DAP is a type of fertilizer. When used as plant food, it briefly raises the pH of the soil, but over time, due to nitrification of the ammonium, the treated soil becomes more acidic than before. The ammonia gas is fed through the round tube ammonium distributor for neutralization under stirring conditions. After being neutralized until the reaction liquid’s Ph is between 8 and 9, the reaction liquid is filtered while still hot, and then transferred to the cooling crystallizer. The mother fluid is separated by centrifugation and then dried to get diammonium phosphate products after cooling and crystallization.
The ammonium in DAP is a good source of nitrogen, and it will be progressively transformed to nitrate by soil microorganisms, resulting in a pH reduction. Phosphoric acid extraction and liquid ammonia neutralization method: a little amount of hydrogen peroxide is added to the phosphoric acid solution to oxidize the ferrous iron. Fill the tubular reactor with phosphoric acid, which will be neutralized with ammonia in the second reaction, resulting in a pH of roughly 8.0.
After passing through the frame filter, the filtrate is directed to the fine-tuning tank to adjust the pH to 7.888, then to the evaporator to attain a relative density of 1.3 before being returned to the cooling mold. Because the ammonium ion in DAP is more prone to change to ammonia in a high-pH environment, it is incompatible with alkaline substances. To obtain feed-purpose diammonium phosphate from wet phosphate as a raw material, the production process necessitates two-step defluorination, three-step amination, and thermal decomposition with triammonium phosphate.

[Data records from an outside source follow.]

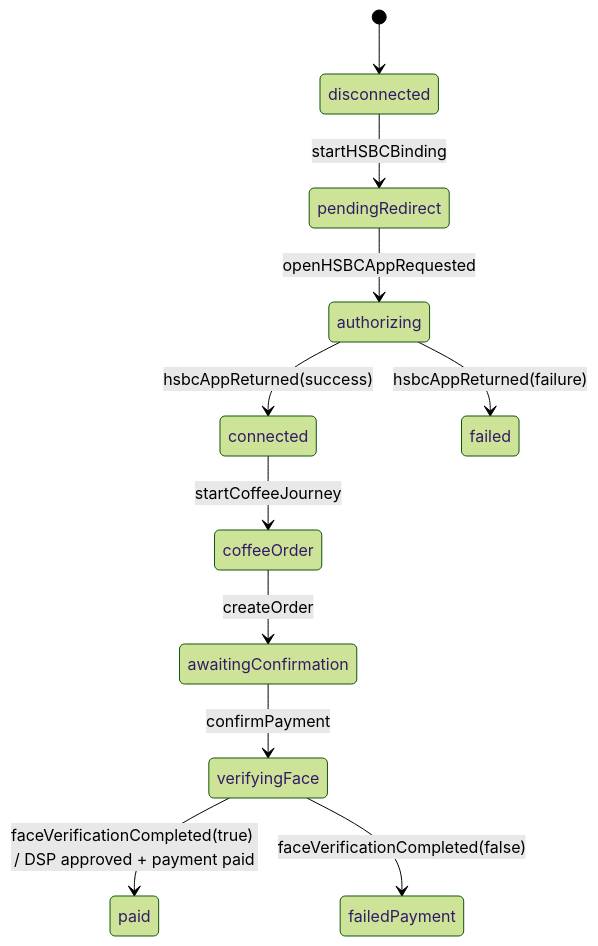
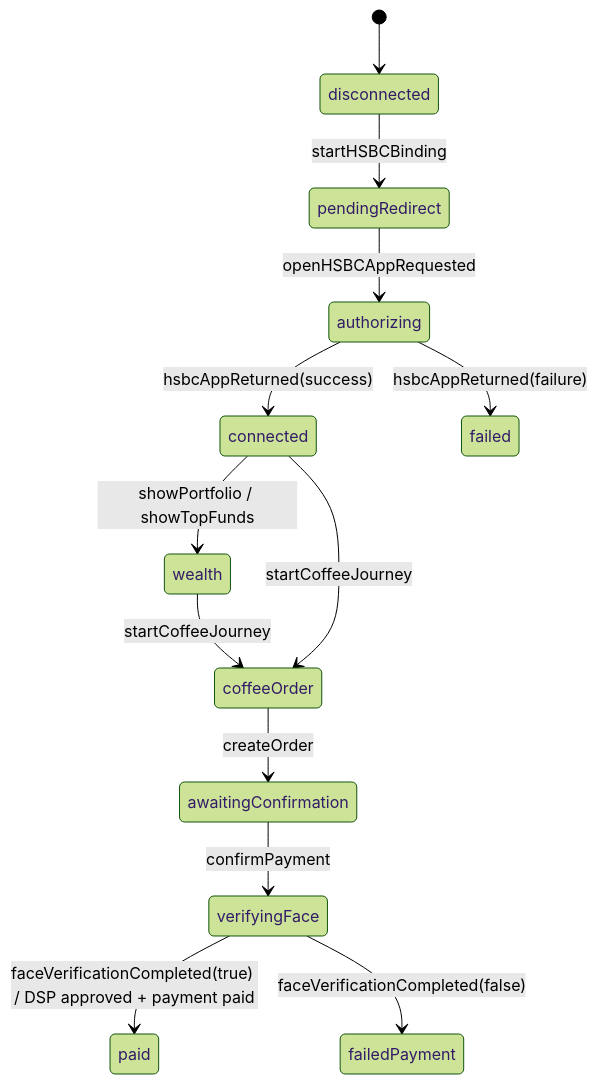
The eighth of 8 diagrams in DESIGN.md (EdwardLMH/LLMChatIntegration), drawn with Mermaid (forest theme) before and after one commit. The commit also changed other lines of this file and 35 other files, not shown here.

````diff
--- a/DESIGN.md
+++ b/DESIGN.md
@@ -280,13 +337,15 @@
 ```mermaid
 stateDiagram-v2
     [*] --> disconnected
     disconnected --> pendingRedirect: startHSBCBinding
     pendingRedirect --> authorizing: openHSBCAppRequested
     authorizing --> connected: hsbcAppReturned(success)
     authorizing --> failed: hsbcAppReturned(failure)
+    connected --> wealth: showPortfolio / showTopFunds
+    wealth --> coffeeOrder: startCoffeeJourney
     connected --> coffeeOrder: startCoffeeJourney
     coffeeOrder --> awaitingConfirmation: createOrder
     awaitingConfirmation --> verifyingFace: confirmPayment
     verifyingFace --> paid: faceVerificationCompleted(true) / DSP approved + payment paid
     verifyingFace --> failedPayment: faceVerificationCompleted(false)
 ```
````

It has a lower production cost than the approach that uses yellow phosphorus as a raw material. DAP has the ability to act as a fire retardant. It lowers the material’s combustion temperature, reduces maximum weight loss rates, and causes more residue or char to be produced. It can be utilized as a food leavening agent, dough regulator, yeast food, brewing fermentation additives, and a buffer in the food sector. It can be added to ruminant feed as a supplement. It has use in printing plates, medicine, firefighting, and electronic tubes.
DAP is the most common component in commercial firefighting equipment. It’s also used to make printing plates, tubes, ceramics, and china, as well as for wastewater biochemical treatment. It’s also employed by the military as a flame retardant in rocket engine motor insulating materials. DAP is also used as a yeast nutrient in winemaking and mead making; as a nicotine enhancer in some brands of cigarettes; to prevent afterglow in matches; as a flux for soldering tin, copper, zinc, and brass; and to control the precipitation of alkali-soluble and acid-insoluble colloidal colors on wool.